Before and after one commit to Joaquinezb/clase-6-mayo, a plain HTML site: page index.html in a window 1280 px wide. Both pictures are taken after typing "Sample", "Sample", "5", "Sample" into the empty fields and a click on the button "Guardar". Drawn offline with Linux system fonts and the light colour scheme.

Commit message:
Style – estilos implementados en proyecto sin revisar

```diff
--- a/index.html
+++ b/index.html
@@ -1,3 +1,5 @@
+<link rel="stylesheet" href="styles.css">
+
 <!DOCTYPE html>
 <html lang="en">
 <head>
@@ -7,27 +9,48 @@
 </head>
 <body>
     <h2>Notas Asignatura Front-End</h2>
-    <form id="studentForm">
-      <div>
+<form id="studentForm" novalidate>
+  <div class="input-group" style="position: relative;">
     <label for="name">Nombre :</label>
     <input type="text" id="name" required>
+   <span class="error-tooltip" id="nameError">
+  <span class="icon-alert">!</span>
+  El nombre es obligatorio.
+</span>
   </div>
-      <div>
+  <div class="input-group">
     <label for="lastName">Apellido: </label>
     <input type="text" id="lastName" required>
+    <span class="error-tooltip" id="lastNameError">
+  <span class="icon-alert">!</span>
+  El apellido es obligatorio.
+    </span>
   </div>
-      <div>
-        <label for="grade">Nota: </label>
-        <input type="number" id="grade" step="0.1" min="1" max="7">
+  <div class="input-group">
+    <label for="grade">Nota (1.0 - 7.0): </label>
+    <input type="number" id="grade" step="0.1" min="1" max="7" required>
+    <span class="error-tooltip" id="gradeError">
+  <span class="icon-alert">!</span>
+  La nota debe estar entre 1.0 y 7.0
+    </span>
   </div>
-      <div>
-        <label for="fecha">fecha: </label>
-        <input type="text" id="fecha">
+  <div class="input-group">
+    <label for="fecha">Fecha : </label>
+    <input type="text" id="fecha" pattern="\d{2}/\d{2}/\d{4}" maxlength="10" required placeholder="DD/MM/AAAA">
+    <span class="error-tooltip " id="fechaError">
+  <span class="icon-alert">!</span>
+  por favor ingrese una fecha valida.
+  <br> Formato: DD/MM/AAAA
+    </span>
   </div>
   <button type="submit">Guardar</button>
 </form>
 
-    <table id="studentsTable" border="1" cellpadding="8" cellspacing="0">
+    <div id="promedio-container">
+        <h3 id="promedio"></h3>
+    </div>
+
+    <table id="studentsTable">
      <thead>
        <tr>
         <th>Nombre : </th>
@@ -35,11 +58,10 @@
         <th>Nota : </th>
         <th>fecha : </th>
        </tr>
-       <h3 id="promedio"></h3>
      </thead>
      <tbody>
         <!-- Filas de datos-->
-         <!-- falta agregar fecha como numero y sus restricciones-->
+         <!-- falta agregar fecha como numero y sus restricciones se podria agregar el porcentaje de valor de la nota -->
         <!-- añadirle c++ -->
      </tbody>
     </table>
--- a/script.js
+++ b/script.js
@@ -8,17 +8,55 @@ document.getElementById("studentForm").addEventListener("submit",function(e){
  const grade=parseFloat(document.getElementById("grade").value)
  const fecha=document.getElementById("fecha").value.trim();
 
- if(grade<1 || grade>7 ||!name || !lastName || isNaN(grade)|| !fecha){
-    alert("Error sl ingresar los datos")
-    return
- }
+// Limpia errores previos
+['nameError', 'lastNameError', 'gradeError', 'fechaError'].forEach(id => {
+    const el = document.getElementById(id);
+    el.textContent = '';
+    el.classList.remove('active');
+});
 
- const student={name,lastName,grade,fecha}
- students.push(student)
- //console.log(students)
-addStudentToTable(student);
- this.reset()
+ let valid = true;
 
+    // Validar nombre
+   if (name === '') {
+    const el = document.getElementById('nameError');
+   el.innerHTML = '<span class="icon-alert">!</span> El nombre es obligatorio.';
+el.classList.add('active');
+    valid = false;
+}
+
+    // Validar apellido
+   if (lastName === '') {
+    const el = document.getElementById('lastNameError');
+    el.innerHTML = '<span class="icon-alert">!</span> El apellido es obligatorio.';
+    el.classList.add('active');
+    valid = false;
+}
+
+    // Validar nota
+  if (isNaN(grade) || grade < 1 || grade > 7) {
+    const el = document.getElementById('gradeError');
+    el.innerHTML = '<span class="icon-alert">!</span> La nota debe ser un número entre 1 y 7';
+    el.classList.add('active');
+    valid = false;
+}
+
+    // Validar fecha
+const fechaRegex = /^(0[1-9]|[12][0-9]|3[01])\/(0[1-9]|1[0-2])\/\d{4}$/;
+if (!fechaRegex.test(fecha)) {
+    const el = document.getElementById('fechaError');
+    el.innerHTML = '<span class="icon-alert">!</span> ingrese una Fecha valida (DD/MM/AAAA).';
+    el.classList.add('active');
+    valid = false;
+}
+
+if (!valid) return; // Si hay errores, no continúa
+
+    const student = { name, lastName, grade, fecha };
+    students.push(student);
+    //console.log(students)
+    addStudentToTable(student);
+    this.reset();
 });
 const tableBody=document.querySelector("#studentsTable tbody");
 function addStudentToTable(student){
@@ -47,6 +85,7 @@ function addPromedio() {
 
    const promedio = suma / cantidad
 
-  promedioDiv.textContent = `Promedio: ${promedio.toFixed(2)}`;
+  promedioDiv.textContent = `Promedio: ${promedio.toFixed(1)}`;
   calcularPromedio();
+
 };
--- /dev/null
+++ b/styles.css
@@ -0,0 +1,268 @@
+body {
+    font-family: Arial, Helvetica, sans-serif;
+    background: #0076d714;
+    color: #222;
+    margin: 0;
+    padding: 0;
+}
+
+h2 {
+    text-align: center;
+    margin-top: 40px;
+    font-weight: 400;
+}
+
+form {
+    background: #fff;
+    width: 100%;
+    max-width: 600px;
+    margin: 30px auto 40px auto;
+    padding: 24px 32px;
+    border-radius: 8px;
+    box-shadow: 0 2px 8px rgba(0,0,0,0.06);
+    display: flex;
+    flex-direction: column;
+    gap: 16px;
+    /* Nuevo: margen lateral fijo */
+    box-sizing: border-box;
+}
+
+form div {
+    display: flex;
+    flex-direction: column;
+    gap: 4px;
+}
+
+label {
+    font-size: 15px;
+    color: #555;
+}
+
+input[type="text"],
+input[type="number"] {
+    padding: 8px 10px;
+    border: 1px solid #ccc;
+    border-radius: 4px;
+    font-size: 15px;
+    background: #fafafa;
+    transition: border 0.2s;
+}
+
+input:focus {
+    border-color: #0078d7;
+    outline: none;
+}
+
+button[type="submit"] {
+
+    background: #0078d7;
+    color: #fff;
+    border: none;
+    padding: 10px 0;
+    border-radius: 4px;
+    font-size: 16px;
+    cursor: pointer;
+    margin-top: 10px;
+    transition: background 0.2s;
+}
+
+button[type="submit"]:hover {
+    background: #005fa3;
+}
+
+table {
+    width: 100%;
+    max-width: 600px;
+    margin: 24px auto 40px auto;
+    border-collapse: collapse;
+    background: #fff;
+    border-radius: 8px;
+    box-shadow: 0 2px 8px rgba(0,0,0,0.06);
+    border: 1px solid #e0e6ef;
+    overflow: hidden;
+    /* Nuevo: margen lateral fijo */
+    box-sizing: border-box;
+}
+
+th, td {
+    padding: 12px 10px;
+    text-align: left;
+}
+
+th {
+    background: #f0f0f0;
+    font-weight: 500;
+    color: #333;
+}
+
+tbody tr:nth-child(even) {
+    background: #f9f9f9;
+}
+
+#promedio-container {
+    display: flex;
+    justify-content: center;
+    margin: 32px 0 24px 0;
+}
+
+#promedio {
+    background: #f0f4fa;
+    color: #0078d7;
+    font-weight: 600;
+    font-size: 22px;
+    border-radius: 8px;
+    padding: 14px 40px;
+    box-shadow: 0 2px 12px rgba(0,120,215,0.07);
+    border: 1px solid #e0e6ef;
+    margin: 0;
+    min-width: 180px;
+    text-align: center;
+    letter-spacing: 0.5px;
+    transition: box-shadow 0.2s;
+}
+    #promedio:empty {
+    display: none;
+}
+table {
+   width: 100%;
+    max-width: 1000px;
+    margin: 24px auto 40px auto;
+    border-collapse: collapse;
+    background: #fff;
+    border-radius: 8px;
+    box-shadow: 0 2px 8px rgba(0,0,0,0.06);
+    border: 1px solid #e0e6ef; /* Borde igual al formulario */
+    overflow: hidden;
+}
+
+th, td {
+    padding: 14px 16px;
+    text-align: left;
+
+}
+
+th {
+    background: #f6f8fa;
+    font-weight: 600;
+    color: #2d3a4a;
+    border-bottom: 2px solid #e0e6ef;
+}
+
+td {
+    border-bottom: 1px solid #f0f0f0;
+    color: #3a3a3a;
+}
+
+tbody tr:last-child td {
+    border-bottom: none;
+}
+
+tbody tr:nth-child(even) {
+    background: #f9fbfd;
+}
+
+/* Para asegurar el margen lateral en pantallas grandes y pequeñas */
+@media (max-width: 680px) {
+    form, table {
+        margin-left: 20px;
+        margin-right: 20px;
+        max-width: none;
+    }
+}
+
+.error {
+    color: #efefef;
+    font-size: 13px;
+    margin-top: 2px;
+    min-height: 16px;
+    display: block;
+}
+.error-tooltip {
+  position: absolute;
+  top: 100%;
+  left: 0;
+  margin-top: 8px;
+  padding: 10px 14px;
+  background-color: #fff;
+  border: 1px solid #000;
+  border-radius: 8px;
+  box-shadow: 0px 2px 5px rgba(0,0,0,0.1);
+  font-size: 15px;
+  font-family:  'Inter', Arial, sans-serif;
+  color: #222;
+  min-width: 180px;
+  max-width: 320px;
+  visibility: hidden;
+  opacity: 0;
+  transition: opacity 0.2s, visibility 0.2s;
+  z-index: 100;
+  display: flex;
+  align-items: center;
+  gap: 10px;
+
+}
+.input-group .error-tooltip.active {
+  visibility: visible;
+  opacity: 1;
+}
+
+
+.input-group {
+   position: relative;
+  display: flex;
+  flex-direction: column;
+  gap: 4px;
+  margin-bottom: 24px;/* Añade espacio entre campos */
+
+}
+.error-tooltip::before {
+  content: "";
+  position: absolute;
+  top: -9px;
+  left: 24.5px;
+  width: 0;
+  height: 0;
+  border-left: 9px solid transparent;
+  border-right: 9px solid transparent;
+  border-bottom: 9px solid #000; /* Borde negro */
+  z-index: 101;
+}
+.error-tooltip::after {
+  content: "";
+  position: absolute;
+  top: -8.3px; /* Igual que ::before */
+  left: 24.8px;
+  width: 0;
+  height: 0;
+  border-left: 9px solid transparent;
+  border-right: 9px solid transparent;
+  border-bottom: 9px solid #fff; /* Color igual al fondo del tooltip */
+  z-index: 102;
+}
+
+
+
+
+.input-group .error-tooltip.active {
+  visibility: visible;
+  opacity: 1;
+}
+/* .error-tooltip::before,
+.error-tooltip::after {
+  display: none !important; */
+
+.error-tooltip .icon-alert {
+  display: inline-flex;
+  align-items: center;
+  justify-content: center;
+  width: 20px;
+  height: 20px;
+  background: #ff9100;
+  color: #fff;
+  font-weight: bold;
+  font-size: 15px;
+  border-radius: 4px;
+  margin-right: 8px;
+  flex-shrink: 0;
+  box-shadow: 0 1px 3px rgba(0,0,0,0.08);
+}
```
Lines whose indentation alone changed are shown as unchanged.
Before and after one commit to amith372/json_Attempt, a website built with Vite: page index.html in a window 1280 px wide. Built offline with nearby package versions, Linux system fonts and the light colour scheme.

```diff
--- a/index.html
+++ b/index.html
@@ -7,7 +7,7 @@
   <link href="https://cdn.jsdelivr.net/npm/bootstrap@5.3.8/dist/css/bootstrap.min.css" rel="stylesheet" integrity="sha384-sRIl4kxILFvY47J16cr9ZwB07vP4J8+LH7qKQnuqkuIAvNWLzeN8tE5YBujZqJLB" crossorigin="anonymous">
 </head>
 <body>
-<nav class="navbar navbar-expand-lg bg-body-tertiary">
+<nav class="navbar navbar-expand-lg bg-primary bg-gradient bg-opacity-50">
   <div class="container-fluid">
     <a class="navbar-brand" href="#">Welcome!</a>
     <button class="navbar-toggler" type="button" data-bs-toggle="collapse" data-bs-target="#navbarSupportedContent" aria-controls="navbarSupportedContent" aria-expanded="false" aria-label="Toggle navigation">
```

──────

Every line of the records in which the string "shadow" is found should be counted, and only the count returned.

7